Dewy lawn and fresh air—the perfect weekend to be attending a college graduation. The backdrop of the stage reads “Greatness Meets Goodness,” a statement that elicits a feeling of confidence and achievement. But I soon realize that these graduates are diving head first into the world that is not so ideal, many in student loan debt and vying for jobs that are not guaranteed. I started imagining how the level of uncertainty for a recent grad is so similar to product and service innovation—we may suffer from lack of funds, time, and resources—but somehow we are still eager to try to triumph over the odds.
So how do we prevail with so much uncertainty? What kinds of systems are at play to make sure we are on the right path to turn our visions into reality?
Here are some things to consider before setting off on your next digital project.
1). The Science of Prospection: We Are Always Looking Ahead
First, we as a human species are hardwired to not live in the moment, but to contemplate the future. Neuroscientists and behaviorists are drawing more compelling conclusions demonstrating that we thrive by considering our prospects. A recent article published in the New York Times states, “We learn not by storing static records but by continually retouching memories and imagining future possibilities. Our brain sees the world not by processing every pixel in a scene but by focusing on the unexpected.”
This is what marketers and designers do so well—we observe the past and present to make educated predictions, but in fact, we occupy the future with most of our thinking. With this ability, we are able to collaborate and learn from one another until we have a joint vision to work towards.
2). The Refinement Loop: Build–Measure–Learn
When we think of innovation, most people imagine the polished product of the “next big thing” or something that is award-winning—but really, success lies within small refinements, and doing them over and over again. Eric Ries, author of The Lean Startup, believes in validated learning—which is to systematically test your assumptions and eliminate any waste that users don’t want.
For example, the “Build-Measure-Learn” refinement loop is a technique that can be applied to designing and developing websites. The first step is to build the minimum viable product (MVP) to establish a baseline. This may be a prototype to test against business requirements established by stakeholders and informed by user stories. User stories describe the feature from the point of view of the target customer. Adjustments are made based on various tests and it is best to test the riskiest assumptions first. From here, the next learning milestone is defined and undergoes testing and feedback. As this process continues, you are tuning the engine and making progress towards the original product vision. However, along the way you may encounter that a feature is not resonating with the user—therefore, team leaders will be forced to make a decision—to pivot or to continue to persevere.

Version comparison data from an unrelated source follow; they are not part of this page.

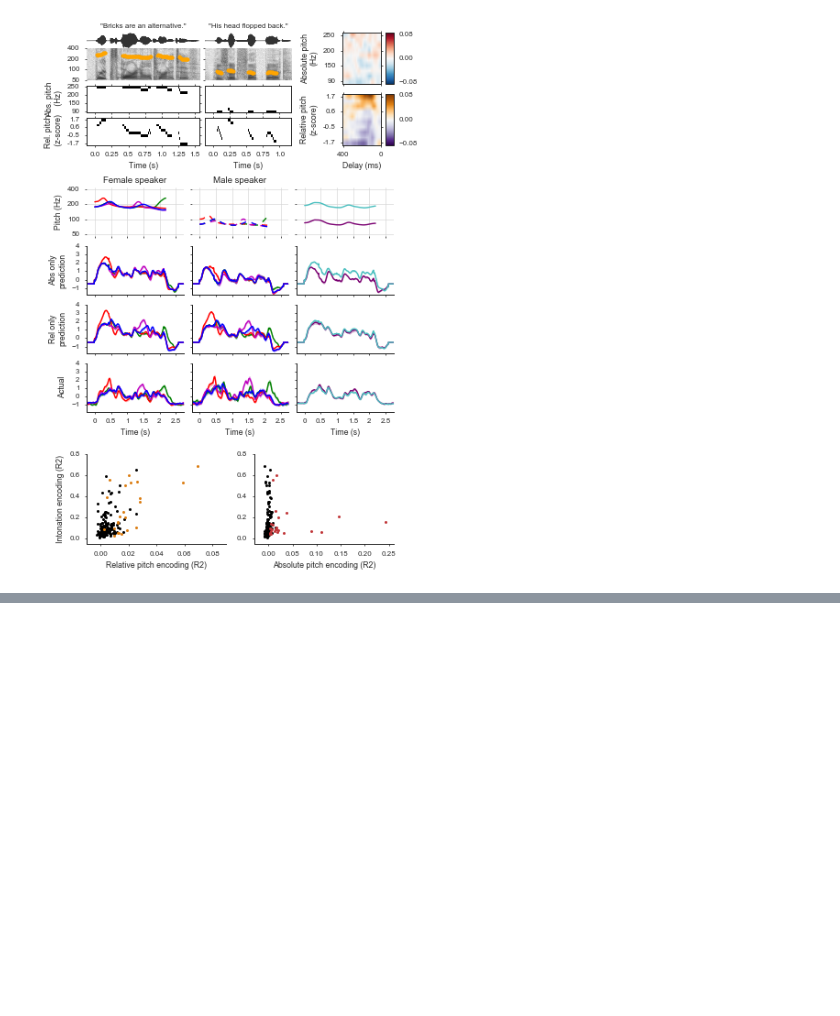
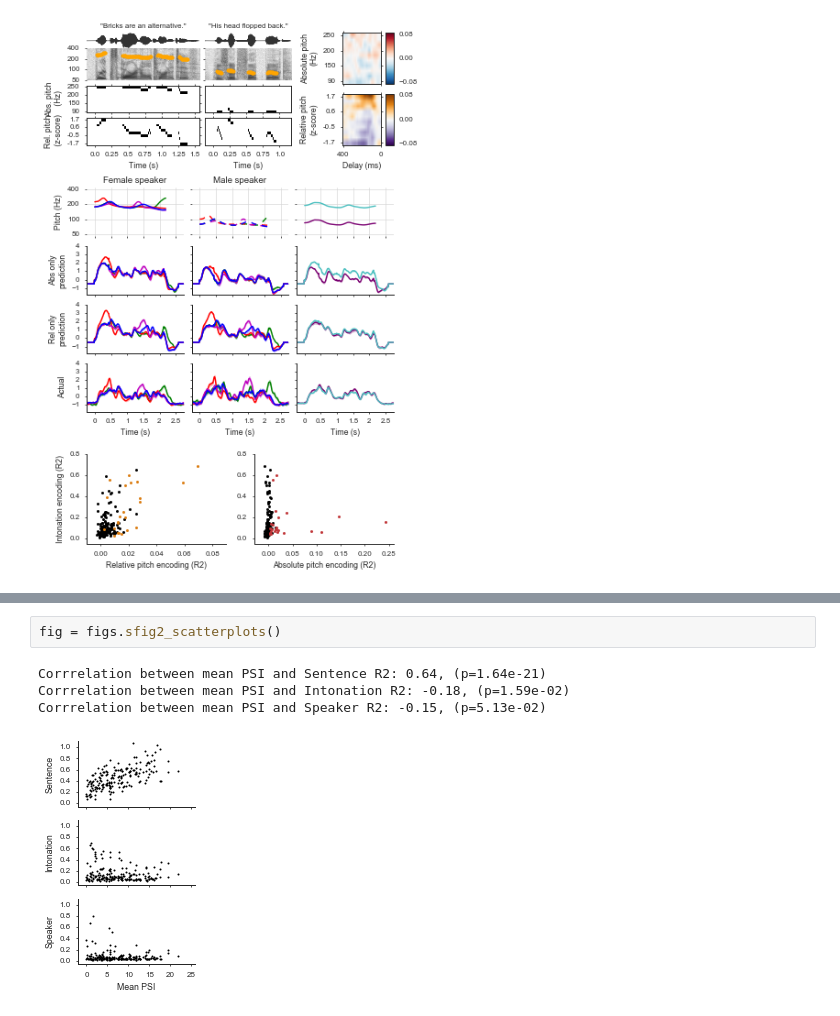
Before and after one commit to ChangLabUcsf/intonatang, a Jupyter notebook: Paper figures.ipynb, the cells around one changed output, grey strips where cells are left out. Cells and saved outputs as stored; diff of their text form; blank space fills up the shorter version.

```diff
--- a/Paper figures.ipynb
+++ b/Paper figures.ipynb
@@ -29,0 +34,7 @@ Corrrelation between intonation R2 and relative pitch R2: 0.57, (p=6.79e-17)
+# %%
+fig = figs.sfig2_scatterplots()
+# %% [output]
+Corrrelation between mean PSI and Sentence R2: 0.64, (p=1.64e-21)
+Corrrelation between mean PSI and Intonation R2: -0.18, (p=1.59e-02)
+Corrrelation between mean PSI and Speaker R2: -0.15, (p=5.13e-02)
+[figure, added]
```
Also changed, not shown: parts of 4 cells of this notebook.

As you’re working in this cycle, there is also a larger framework at play. The vision is the foundation that rarely changes, while the product changes constantly through optimization. This approach keeps product owners engaged, even in moments when complex project plans may seem overwhelming. The uncertainties of a vision can be identified and better defined, and eventually visualized as sure things.
3). Experience First; Not (Always) Mobile First
Building the heart of your UX forces you to prioritize features that are the most important to the user. There are advantages to mobile-first design, but if the main goal for a product is education, designing for desktop for deep research still remains relevant. Take consumer health websites, for example. The build requires layers of regulatory content and from a budgetary perspective, many pharma companies prefer to allocate funds for a responsive design over native apps or a separate code base for mobile devices. But there’s also no denying that mobile devices are an extension of our lives—a fact that transcends age, gender, and socioeconomic groups. Thus, brands find value in staying connected with users on the go, and that’s where experience design comes in.
Patrick Newbery, Chief Strategy Officer at design firm Method, says in Wired that he believes that everything a business does should be based on the following assumptions:
• An engaged customer is worth more than a loyal customer
• Engagement comes from meeting expectations, which means being relevant, which means providing value
• It’s more expensive to acquire a new customer than to keep an existing one, so figure out how to grow value for existing customers while they still are customers
In closing, we’ve considered how innovation is not miraculous, but actually our biology and our ability to work with one another allow us to shape our future goals. When designing a product to change consumer behavior for the better, we can follow the “Build-Measure-Learn” refinement loop model as a way to maintain a sustainable product with discipline. And with the emerging field of experience design, we put customers and users first, proving value and building trust. If your business division is looking for tailored experiences, Cadient offers a variety of services—from website optimizations to conducting workshops. Please contact us through firstname.lastname@example.org, and let the work commence!